This is good news—no doubt about it—and it shows the power of working people when they make their voices heard. But don’t think for a second that Republicans have given up trying to tank the economy to get their way. Or trying to cut Social Security, Medicaid and Medicare benefits. Or trying to cut taxes for Wall Street and rich people. Because they haven’t and they won’t. This fight is still on.
In a tough economy, how does a kid from a rough-and-tumble neighborhood go about finding a good job that pays well or obtain the skills needed to become the worker employers want to hire?
One path is through the TCU/IAM Job Corps Program. In 1971, TCU/IAM partnered with the U.S. Department of Labor to provide advanced transportation training to young people looking for careers. Today, hundreds of students take part in the program each year and more than 8,400 young men and women have been placed in meaningful jobs in rail, mass transit and airline companies since its inception.
According to a new report from Oxfam, the wealth and income that the world's richest people accumulated last year would be enough to eliminate world poverty four times over. Ben Phillips, a campaign director at Oxfam, said that extreme wealth is now one of the major obstacles to solving the problems of extreme poverty. The $240 billion the top 100 billionaires in the world made in 2012 would completely eliminate extreme poverty, the report concludes.
The union membership rate was 11.3% in 2012, down from 11.8% in 2011, according to the U.S. Bureau of Labor Statistics (BLS), which released updated figures today. This decrease in union membership highlights the painful fact that people are working harder but are making less and less.
One area that saw a significant loss was in the public sector. There are nearly 400,000 fewer union members, from teachers in the classroom to police and firefighters that keep us safe. In manufacturing, the jobs that have returned so far are largely low-wage, nonunion jobs.

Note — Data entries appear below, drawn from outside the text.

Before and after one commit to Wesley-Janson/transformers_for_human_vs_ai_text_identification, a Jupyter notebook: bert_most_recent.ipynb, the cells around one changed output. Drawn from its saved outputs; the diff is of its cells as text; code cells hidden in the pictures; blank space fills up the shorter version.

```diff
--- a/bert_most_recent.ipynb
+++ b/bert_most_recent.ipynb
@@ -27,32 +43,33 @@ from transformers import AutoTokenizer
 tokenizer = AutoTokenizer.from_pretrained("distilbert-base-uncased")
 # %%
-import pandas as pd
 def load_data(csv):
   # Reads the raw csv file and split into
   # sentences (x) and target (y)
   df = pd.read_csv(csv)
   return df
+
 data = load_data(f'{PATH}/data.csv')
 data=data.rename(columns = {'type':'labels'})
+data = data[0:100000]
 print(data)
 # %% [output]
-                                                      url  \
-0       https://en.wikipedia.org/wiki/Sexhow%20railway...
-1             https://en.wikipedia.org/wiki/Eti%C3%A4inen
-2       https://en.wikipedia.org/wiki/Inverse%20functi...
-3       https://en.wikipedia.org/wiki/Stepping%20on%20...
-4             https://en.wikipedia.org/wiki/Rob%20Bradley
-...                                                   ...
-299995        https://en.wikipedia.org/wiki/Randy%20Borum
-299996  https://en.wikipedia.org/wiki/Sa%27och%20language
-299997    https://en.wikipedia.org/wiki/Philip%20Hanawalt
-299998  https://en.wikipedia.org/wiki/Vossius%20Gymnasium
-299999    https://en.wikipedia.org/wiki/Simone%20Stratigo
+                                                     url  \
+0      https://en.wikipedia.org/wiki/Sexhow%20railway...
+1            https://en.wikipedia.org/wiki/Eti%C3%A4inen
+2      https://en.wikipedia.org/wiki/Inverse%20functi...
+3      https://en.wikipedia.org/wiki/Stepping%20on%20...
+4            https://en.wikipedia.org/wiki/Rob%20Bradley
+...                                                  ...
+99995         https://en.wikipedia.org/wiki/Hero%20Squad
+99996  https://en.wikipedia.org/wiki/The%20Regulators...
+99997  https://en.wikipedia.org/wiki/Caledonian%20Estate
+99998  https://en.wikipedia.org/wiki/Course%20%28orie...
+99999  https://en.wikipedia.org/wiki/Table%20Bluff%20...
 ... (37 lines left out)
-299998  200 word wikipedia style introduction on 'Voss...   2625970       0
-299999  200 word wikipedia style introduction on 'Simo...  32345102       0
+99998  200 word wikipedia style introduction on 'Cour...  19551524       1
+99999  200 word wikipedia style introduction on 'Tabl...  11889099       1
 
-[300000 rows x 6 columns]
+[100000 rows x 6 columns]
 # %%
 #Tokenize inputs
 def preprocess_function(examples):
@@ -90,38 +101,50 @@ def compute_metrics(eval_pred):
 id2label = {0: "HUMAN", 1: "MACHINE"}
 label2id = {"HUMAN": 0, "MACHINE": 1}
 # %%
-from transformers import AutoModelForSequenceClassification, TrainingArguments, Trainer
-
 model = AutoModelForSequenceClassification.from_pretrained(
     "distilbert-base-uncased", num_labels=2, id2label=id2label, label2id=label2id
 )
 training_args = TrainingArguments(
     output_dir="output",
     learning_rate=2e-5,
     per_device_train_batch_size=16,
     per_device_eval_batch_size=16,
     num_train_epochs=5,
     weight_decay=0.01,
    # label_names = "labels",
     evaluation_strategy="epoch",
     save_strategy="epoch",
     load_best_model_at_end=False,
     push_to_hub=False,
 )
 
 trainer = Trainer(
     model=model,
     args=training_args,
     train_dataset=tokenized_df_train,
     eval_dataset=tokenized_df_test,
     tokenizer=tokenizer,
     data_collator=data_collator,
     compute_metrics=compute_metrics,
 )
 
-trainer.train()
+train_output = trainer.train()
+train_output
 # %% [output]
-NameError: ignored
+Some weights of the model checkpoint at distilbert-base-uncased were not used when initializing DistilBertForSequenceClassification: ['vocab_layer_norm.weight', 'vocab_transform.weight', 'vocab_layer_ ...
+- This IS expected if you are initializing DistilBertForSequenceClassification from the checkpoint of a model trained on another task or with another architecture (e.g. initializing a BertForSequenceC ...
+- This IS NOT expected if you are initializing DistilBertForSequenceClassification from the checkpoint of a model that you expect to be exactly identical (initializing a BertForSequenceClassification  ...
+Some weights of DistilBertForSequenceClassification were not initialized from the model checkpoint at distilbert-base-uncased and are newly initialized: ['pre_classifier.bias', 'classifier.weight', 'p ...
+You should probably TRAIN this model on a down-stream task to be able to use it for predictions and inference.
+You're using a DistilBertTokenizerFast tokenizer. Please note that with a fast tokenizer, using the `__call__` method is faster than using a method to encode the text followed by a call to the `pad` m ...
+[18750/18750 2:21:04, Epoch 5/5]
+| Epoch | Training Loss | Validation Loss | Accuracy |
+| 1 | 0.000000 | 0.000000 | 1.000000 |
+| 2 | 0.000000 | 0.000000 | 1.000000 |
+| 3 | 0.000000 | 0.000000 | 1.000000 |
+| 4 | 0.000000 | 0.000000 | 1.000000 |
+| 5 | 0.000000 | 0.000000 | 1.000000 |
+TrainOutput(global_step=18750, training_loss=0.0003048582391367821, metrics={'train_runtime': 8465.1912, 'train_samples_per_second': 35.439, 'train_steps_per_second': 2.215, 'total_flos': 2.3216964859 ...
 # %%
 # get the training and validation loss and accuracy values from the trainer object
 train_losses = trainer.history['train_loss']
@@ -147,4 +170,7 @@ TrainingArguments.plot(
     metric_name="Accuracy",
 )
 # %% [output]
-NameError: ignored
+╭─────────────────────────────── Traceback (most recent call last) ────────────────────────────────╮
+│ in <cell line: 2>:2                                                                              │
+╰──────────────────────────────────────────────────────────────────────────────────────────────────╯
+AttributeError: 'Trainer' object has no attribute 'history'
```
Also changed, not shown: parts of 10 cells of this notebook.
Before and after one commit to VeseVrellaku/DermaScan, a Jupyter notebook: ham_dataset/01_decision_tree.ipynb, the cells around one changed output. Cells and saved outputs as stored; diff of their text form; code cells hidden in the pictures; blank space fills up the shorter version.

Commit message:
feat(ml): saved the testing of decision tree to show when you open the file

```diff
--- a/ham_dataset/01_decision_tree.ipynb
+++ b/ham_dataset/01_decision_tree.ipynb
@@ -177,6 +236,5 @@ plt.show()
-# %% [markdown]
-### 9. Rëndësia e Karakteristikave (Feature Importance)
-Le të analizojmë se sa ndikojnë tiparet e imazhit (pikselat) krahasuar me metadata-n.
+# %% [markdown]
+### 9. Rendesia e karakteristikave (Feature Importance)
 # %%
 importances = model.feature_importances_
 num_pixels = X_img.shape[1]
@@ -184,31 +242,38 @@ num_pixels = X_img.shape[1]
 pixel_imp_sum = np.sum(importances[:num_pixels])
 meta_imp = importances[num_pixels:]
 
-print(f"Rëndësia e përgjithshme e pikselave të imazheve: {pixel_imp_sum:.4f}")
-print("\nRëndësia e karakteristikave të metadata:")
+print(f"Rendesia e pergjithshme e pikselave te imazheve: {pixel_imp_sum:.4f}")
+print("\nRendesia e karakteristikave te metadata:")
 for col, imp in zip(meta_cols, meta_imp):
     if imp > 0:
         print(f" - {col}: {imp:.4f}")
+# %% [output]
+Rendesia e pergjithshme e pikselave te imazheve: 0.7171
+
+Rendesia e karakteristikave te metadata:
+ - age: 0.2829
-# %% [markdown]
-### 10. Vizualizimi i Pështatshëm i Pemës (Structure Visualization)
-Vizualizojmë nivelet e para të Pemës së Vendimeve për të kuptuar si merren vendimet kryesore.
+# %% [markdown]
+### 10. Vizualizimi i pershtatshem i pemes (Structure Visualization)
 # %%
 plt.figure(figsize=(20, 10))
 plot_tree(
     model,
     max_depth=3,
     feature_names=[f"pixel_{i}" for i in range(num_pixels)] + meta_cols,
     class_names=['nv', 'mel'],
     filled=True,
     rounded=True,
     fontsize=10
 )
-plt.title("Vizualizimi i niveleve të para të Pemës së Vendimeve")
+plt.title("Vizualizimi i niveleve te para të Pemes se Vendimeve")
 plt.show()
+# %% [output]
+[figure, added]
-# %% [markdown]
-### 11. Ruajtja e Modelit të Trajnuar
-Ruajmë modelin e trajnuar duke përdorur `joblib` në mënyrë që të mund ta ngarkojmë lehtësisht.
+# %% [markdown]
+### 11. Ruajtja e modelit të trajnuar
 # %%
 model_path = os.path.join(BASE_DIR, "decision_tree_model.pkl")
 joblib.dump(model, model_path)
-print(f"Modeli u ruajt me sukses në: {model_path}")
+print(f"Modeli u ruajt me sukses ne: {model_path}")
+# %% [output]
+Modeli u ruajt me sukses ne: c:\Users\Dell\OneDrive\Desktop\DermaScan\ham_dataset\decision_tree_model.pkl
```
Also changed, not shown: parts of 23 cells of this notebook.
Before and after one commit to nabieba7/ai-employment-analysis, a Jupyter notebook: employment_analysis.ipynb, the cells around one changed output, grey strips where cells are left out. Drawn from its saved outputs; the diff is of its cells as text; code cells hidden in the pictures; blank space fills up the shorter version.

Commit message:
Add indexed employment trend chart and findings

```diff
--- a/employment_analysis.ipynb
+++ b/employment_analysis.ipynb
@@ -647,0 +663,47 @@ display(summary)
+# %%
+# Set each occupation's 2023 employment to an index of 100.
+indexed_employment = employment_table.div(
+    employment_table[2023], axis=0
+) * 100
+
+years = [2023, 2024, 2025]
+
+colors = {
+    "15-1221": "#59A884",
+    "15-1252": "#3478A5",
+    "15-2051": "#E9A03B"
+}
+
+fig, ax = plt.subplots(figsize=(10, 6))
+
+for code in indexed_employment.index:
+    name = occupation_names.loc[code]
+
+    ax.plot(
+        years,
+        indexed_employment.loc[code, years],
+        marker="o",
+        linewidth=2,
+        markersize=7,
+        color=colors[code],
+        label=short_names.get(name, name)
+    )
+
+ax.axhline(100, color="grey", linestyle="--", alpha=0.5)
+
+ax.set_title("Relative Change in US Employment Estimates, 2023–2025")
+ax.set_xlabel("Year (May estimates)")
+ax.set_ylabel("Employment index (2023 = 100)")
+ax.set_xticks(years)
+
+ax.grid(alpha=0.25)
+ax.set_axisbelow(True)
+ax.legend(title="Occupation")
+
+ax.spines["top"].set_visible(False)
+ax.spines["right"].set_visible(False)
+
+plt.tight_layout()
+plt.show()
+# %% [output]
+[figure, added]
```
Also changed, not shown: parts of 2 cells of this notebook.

Christian Torres worked as a cook in the Pomona College dining hall for more than six years. Torres and 16 of his co-workers were fired from Pomona College for not re-verifying their work eligibility after the college asked for documents, which were requested while he was leading an effort to organize to form a union. Torres and his brother came to the United States while still teenagers to join their mother and father who were already in the U.S. He supports the movement to create a common-sense immigration process. Although Torres was fired from Pomona, he continues to support his co-workers in their struggle for better working conditions at the college.